The current was filed when back in February Puerto Rico’s Supreme Court voted 5-4 to maintain a local law that banned any adoption requests made by same-sex parents. The vote was appealed by a Puerto Rican woman who, for nearly a decade, tried to adopt a 12-year-old girl her partner for more than 20 years gave birth to via vitro fertilization, the appeal was unsuccessful.
While the same-sex adoption has generated protest, fearing the permitting of Gay couples to adopt may destroy the meaning of family the issue regarding teaching students about gender has the religious organization fearing the government is trying to distort the morals of Puerto Ricans.
However, Senator Gonzalez introduced the bill to educate students on gender issues as way to promote gender equality and end the country’s domestic violence problem.
Despite protests on the change in the curriculum, Puerto Rico’s education secretary approves of the bill and supports it but warns that the department will need more funding and resources to create the gender issue into the curriculum. Also backing Gonzalez’s bill are other officials who want penalties to be added if schools do not comply with the bill.

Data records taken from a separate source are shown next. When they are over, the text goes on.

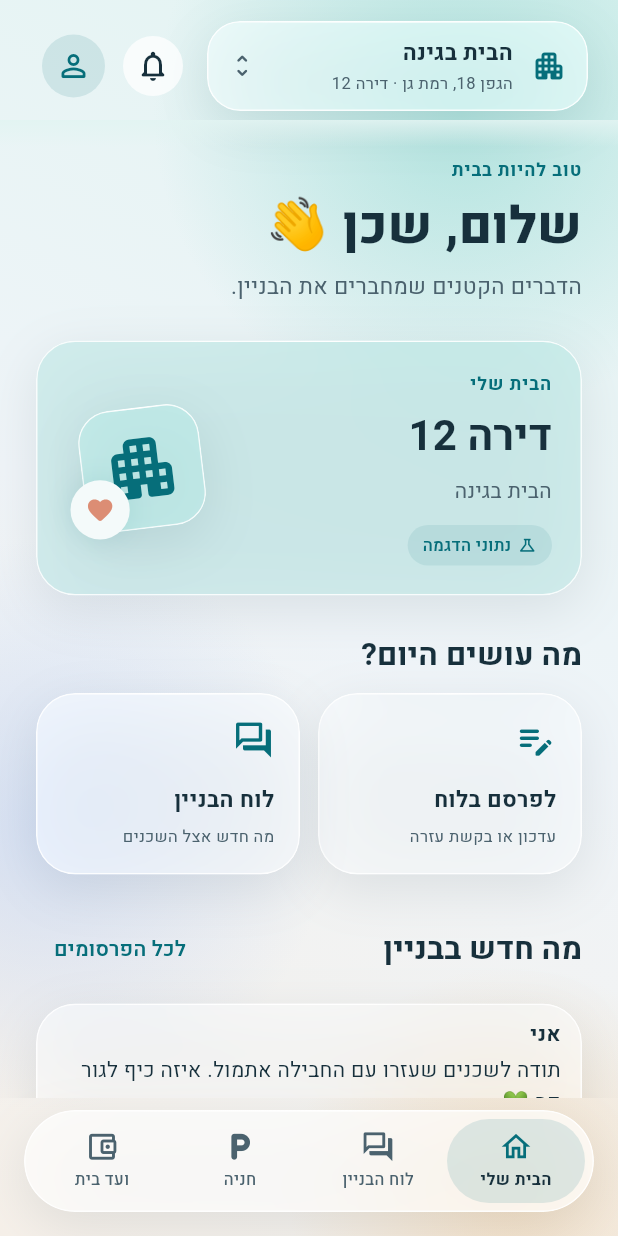
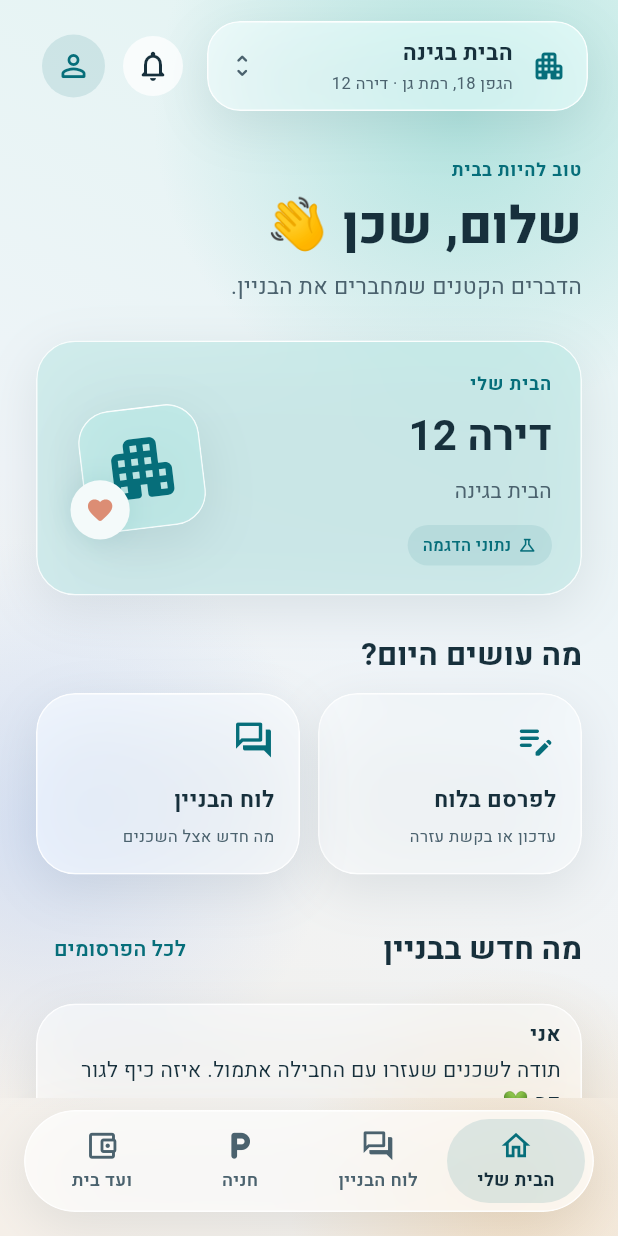
Before and after one commit to matan20102/shacheni, a Flutter app: the screen it shows after launch, after a tap on "כניסה לבניין לדוגמה", on a phone screen of 412 x 824 dp. Run offline on Flutter 3.47's test engine with Material 3 defaults, Android fonts, the phone set to English and light mode, and no system bars; our stand-ins replace qr_flutter, scrollable_positioned_list, shared_preferences, supabase_flutter; accounts and stored records are empty.

Commit message:
Accessibility: labels and 48px tap targets, checked on every screen
- Updates bell carries its own label; reaction chips say what a tap does;
  the post body reads as text (the replies button opens it); the
  building code is announced with its name.
- Text, outlined and reply buttons, reaction chips and the pinned banner
  are at least 48x48.
- Top fade only appears once content is scrolled under the header.
- Nav labels and small board labels slightly larger for legibility.
- New test runs Flutter's label and tap-target guidelines on 13 screens
  and sheets, light and dark.

Co-Authored-By: Claude Opus 5.5 <noreply@anthropic.com>
Claude-Session: https://claude.ai/code/session_01VzQeDjEhTshXN6s8rNivbq

```diff
--- a/app/lib/features/building/building_app.dart
+++ b/app/lib/features/building/building_app.dart
@@ -429,10 +429,9 @@ class _BuildingExperienceState extends State<BuildingExperience>
               ),
             ),
             const SizedBox(width: Space.m),
-            Tooltip(
-              message: 'עדכונים ובקשות',
-              child: IconButton.filledTonal(
+            IconButton.filledTonal(
               key: const Key('building-updates'),
+              tooltip: 'עדכונים ובקשות',
               onPressed: _applications,
               style: IconButton.styleFrom(
                 backgroundColor: context.glass.glassStrong,
@@ -441,14 +440,11 @@ class _BuildingExperienceState extends State<BuildingExperience>
                 key: const Key('building-updates-badge'),
                 isLabelVisible: vm.notificationCount > 0,
                 label: Text(
-                    vm.notificationCount > 99
-                        ? '99+'
-                        : '${vm.notificationCount}',
+                  vm.notificationCount > 99 ? '99+' : '${vm.notificationCount}',
                 ),
                 child: Icon(
                   Icons.notifications_none_rounded,
                   color: context.glass.ink,
-                  ),
                 ),
               ),
             ),
--- a/app/lib/features/building/glass_widgets.dart
+++ b/app/lib/features/building/glass_widgets.dart
@@ -176,6 +176,13 @@ ThemeData buildingTheme([Brightness brightness = Brightness.light]) {
       labelLarge: style(14, FontWeight.w600),
       labelMedium: style(12, FontWeight.w600),
       labelSmall: style(11, FontWeight.w600, c: t.muted),
+    ),
+    // Tap areas of at least 48×48, as accessibility guidelines ask.
+    textButtonTheme: TextButtonThemeData(
+      style: TextButton.styleFrom(minimumSize: const Size(48, 48)),
+    ),
+    outlinedButtonTheme: OutlinedButtonThemeData(
+      style: OutlinedButton.styleFrom(minimumSize: const Size(48, 48)),
     ),
     filledButtonTheme: FilledButtonThemeData(
       style: FilledButton.styleFrom(
@@ -564,8 +571,8 @@ class FloatingNav extends StatelessWidget {
           overflow: TextOverflow.fade,
           softWrap: false,
           style: TextStyle(
-            fontSize: 11,
-            fontWeight: on ? FontWeight.w700 : FontWeight.w500,
+            fontSize: 12,
+            fontWeight: on ? FontWeight.w700 : FontWeight.w600,
             color: on ? t.ink : t.muted,
           ),
         ),
@@ -758,23 +765,46 @@ class EnterTransition extends StatelessWidget {
 }
 
 /// Soft fade at the top edge of scrolling content, so it melts under the
-/// header instead of being cut by a hard line.
-class TopFade extends StatelessWidget {
+/// header instead of being cut by a hard line. Shown only once something
+/// has actually scrolled under the header, so resting content stays crisp.
+class TopFade extends StatefulWidget {
   const TopFade({super.key, required this.child, this.height = 18});
   final Widget child;
   final double height;
   @override
+  State<TopFade> createState() => _TopFadeState();
+}
+
+class _TopFadeState extends State<TopFade> {
+  bool under = false;
+  bool _onScroll(ScrollMetricsNotification n) {
+    final m = n.metrics;
+    if (m.axis != Axis.vertical) return false;
+    // Reversed lists (the board) keep older content above, after the end.
+    final hidden = m.axisDirection == AxisDirection.up
+        ? m.extentAfter > 1
+        : m.extentBefore > 1;
+    if (hidden != under) setState(() => under = hidden);
+    return false;
+  }
+
+  @override
   Widget build(BuildContext context) {
     final c = context.glass.gradient.first;
-    return Stack(
+    return NotificationListener<ScrollMetricsNotification>(
+      onNotification: _onScroll,
+      child: Stack(
         children: [
-        Positioned.fill(child: child),
+          Positioned.fill(child: widget.child),
           Positioned(
             top: 0,
             left: 0,
             right: 0,
-          height: height,
+            height: widget.height,
             child: IgnorePointer(
+              child: AnimatedOpacity(
+                opacity: under ? 1 : 0,
+                duration: const Duration(milliseconds: 160),
                 child: DecoratedBox(
                   decoration: BoxDecoration(
                     gradient: LinearGradient(
@@ -786,7 +816,9 @@ class TopFade extends StatelessWidget {
                 ),
               ),
             ),
+          ),
         ],
+      ),
     );
   }
 }
```
Also changed, not shown: app/lib/features/building/building_board_tab.dart (+14 -8 lines), app/lib/features/building/building_menus.dart (+11 -6 lines), 2 other files. Lines whose indentation alone changed are shown as unchanged.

In response to the ban disallowing Gays to adopt, Puerto Rico’s Supreme Judges said that it was up to legislators to change the adoption laws.
While most do not see how gay civil rights and gender issues do not co-relate, they do. Both are currently growing issues that need to be addressed.

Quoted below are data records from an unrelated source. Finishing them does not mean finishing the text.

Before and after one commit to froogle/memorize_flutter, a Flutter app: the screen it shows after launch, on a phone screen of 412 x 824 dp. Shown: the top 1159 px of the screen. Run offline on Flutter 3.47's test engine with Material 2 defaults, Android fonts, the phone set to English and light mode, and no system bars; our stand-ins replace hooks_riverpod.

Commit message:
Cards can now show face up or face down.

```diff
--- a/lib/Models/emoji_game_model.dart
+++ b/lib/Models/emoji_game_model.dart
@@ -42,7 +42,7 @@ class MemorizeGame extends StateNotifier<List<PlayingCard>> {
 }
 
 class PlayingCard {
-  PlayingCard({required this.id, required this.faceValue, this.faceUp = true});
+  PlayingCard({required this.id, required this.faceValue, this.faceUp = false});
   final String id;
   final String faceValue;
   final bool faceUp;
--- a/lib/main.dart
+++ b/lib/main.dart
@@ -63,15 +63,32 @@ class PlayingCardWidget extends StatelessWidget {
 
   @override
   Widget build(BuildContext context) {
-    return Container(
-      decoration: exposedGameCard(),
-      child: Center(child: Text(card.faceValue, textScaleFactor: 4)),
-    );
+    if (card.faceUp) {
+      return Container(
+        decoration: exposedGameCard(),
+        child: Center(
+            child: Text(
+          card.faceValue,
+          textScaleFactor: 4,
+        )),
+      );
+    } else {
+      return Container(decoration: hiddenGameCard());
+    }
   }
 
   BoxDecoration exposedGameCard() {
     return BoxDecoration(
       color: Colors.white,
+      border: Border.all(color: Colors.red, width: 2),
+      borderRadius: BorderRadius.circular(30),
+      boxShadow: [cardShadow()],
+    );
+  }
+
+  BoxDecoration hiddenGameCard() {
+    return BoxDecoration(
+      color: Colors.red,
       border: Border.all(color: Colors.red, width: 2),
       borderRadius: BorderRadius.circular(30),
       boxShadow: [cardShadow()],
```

Both contained two sets of people being discriminated against and deemed un-equal because who and what they are.
The introduction of bills to permit or allow for a better livelihood for either man or woman, gay or straight, and anyone else is not an action on disturbing one’s life but to ensure a better living condition for all.
Across the US, approximately 3 million lesbian, gay, bisexual, transgender, or queer (LGBTQ) Americans have had a child, and as many as 6 million American children and adults have an LGBTQ parent.
Among LGBTQ adults under 50 living alone or with a spouse or partner, 48% of women and 20% of men are raising a child under 18 and 19% of transgender adults have had a child.
Foster Care and Adoption Updates
- According to a 2015 demographic study by the Williams Institute, there are 992 same-sex couples raising an estimated 1,250 children in the territory of Puerto Rico.
- In 2017, of the almost 443,000 youth in foster care in the U.S., 4,539 of them resided in Puerto Rico, 300 of whom were waiting to be adopted at the end of the fiscal year.
- In 2017, no children were adopted from the foster care system in Puerto Rico. Foster Care and Adoption Laws:
- Puerto Rico allows adults to petition to adopt. 31 P.R. Laws Ann. § 531. There are no regulations that prohibit LGBTQ individuals from petitioning to adopt.
- Puerto Rico law provides that a “two persons united by marriage” may adopt jointly. 31 P.R. Laws Ann. § 531. Because marriages of same-sex couples are now recognized nationwide, same-sex spouses should be able to adopt jointly.
- The law of Puerto Rico also permits any married person to adopt the child of their spouse via stepparent adoption. 31 P.R. Laws Ann. § 534. With nationwide recognition of marriage equality, an individual should be permitted to adopt the child of their same-sex spouse via stepparent adoption.
- Puerto Rico courts ruled that a same-sex couple could adopt a child in December 2015. Financial Analysis Youth who are not adopted and age out of the foster care system face significant obstacles later in life. According to the Jim Casey Youth Opportunities Initiative, the outcome differences between youth who age out of foster care and the general population is nearly $5,700,000,000